The government of the Southern State of India  — Karnataka, Home to India’s Silicon Valley aka Banglore, has proposed a law to ban online games and gaming activities involving elements of wagering and gambling in an effort to curb the increasing gambling addiction among the rural youth population. 

The Karnataka government has moved a bill proposing an amendment to the “Karnataka Police Act” to include online games, seeking to ban “any act of risking money, or otherwise on the unknown result of an event including on a game of skill,” according to the bill seen by Reuters.

The bill was proposed for the sole purpose of “safeguarding” the rural youngsters from becoming “habitual gamblers.” As per the government officials, the youth population from the rural areas of the state are left idle due to coronavirus pandemic induced lockdowns and staying at home most days. While the bill looks surprising at first, Karnataka isn’t the only state in India to ban online games involving prize money and gambling elements. It is the 4th state after Telangana, Tamil Nadu, and Andhra Pradesh to introduce such a bill.

Dream11

It is important to note that the bill will directly affect India’s leading fantasy gaming platforms – Dream11 and Mobile Premier League (MPL), which offer fantasy cricket and football games with the prospect of money to be won. Some industry sources spoke with Reuters and said:

Business of MPL, Dream11, and everyone in the sector will suffer. These states are important – they roughly account for 20% of (the total) business for such companies.
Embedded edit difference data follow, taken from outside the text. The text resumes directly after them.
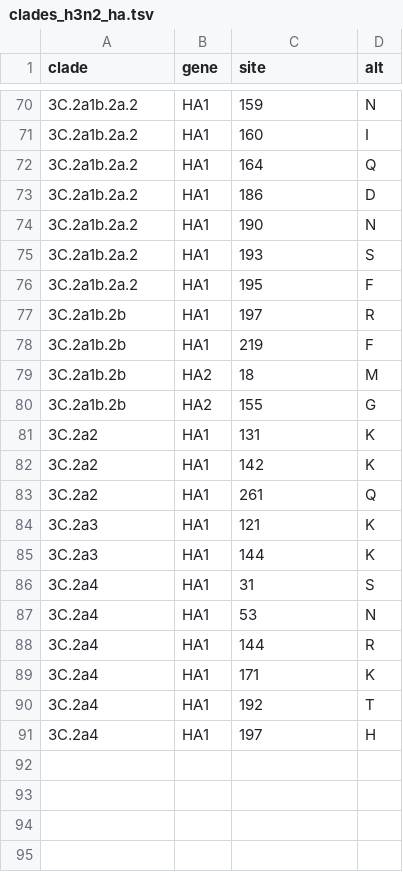
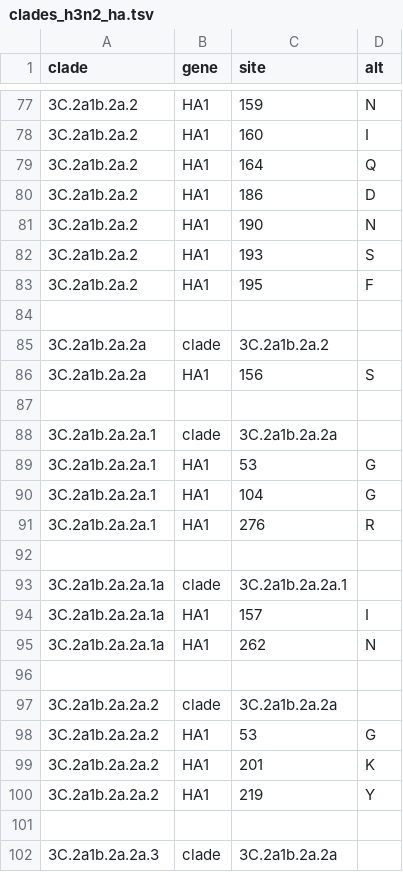
Before and after one commit to nextstrain/seasonal-flu, a TSV file: config/clades_h3n2_ha.tsv, drawn as a sheet; only a part is shown, gaps mark what is left out; the shorter side is filled out with more unchanged rows; the diff covers the shown part only; the diff names each change by its address in the sheet, - before the commit and + after, or states it on an @@ line.

Commit message:
update clades

```diff
--- a/config/clades_h3n2_ha.tsv
+++ b/config/clades_h3n2_ha.tsv
+row 84: (empty)
+row 85: 3C.2a1b.2a.2a | clade | 3C.2a1b.2a.2
+row 86: 3C.2a1b.2a.2a | HA1 | 156 | S
+row 87: (empty)
+row 88: 3C.2a1b.2a.2a.1 | clade | 3C.2a1b.2a.2a
+row 89: 3C.2a1b.2a.2a.1 | HA1 | 53 | G
+row 90: 3C.2a1b.2a.2a.1 | HA1 | 104 | G
+row 91: 3C.2a1b.2a.2a.1 | HA1 | 276 | R
+row 92: (empty)
+row 93: 3C.2a1b.2a.2a.1a | clade | 3C.2a1b.2a.2a.1
+row 94: 3C.2a1b.2a.2a.1a | HA1 | 157 | I
+row 95: 3C.2a1b.2a.2a.1a | HA1 | 262 | N
+row 96: (empty)
+row 97: 3C.2a1b.2a.2a.2 | clade | 3C.2a1b.2a.2a
+row 98: 3C.2a1b.2a.2a.2 | HA1 | 53 | G
+row 99: 3C.2a1b.2a.2a.2 | HA1 | 201 | K
+row 100: 3C.2a1b.2a.2a.2 | HA1 | 219 | Y
+row 101: (empty)
+row 102: 3C.2a1b.2a.2a.3 | clade | 3C.2a1b.2a.2a
```
Also changed, not shown: 34 added rows elsewhere in this file, config/clades_h1n1pdm_ha.tsv.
Due to the covid induced lockdowns across the country, the online gaming industry in India has grown significantly to the point of foreign investors showing great interest in gaming startups and investing funds. As per a report by All India Gaming Federation, India currently has more than 400 online gaming startups and will have 550 million online gamers by 2022, a staggering growth from the 360 million online gamers in 2020. The gaming industry is expected to be worth more than $2 billion by 2023 making it the fourth-biggest gaming market after China, the USA, and the European Union (EU). 

While The Dream11 and MPL platforms have grown considerably during the past few years, legislation like these will directly hurt their business model and make it incredibly difficult for them to turn a profit. Dream11 is also seeking a U.S. listing by early next year which will become harder after losing 20% of its total business due to the said gambling bills.  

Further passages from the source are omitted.